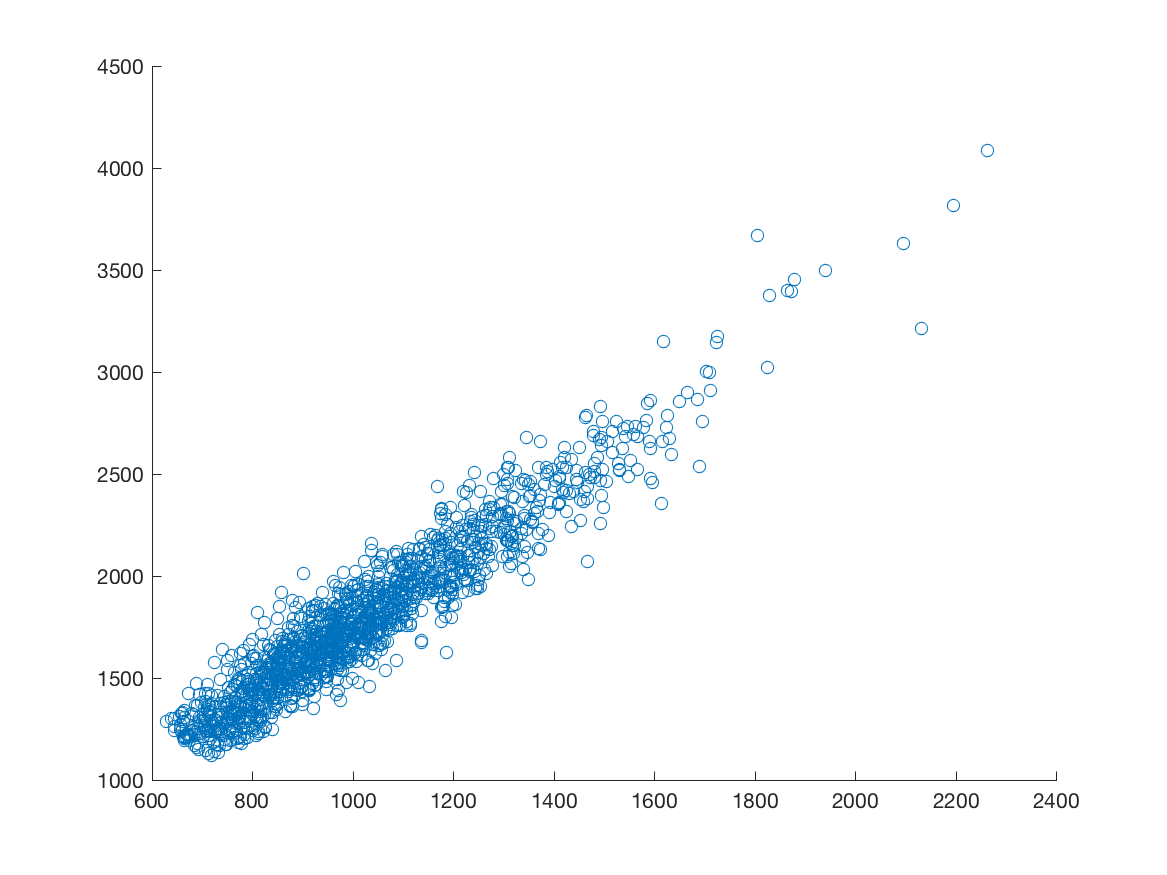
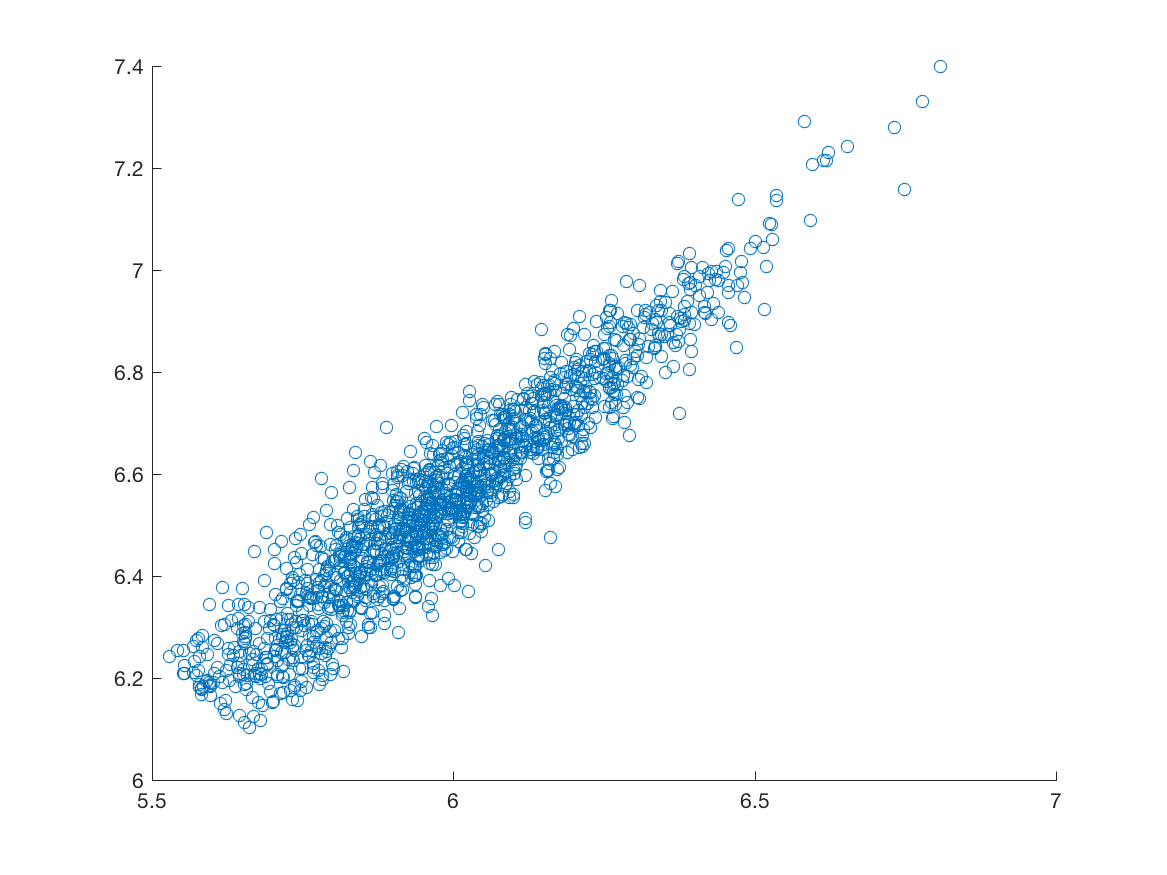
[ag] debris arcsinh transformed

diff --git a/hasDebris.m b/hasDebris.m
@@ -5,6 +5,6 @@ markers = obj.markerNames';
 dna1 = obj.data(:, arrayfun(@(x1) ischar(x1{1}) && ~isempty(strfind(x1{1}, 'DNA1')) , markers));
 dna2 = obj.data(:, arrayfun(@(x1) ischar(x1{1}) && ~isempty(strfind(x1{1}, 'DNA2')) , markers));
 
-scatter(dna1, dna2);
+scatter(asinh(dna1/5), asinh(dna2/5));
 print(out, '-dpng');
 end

| Problem to work on |
Reproduce the records verbatim, omitting all images they contain.

| Task answer |
[ag] debris arcsinh transformed

diff --git a/hasDebris.m b/hasDebris.m
@@ -5,6 +5,6 @@ markers = obj.markerNames';
 dna1 = obj.data(:, arrayfun(@(x1) ischar(x1{1}) && ~isempty(strfind(x1{1}, 'DNA1')) , markers));
 dna2 = obj.data(:, arrayfun(@(x1) ischar(x1{1}) && ~isempty(strfind(x1{1}, 'DNA2')) , markers));
 
-scatter(dna1, dna2);
+scatter(asinh(dna1/5), asinh(dna2/5));
 print(out, '-dpng');
 end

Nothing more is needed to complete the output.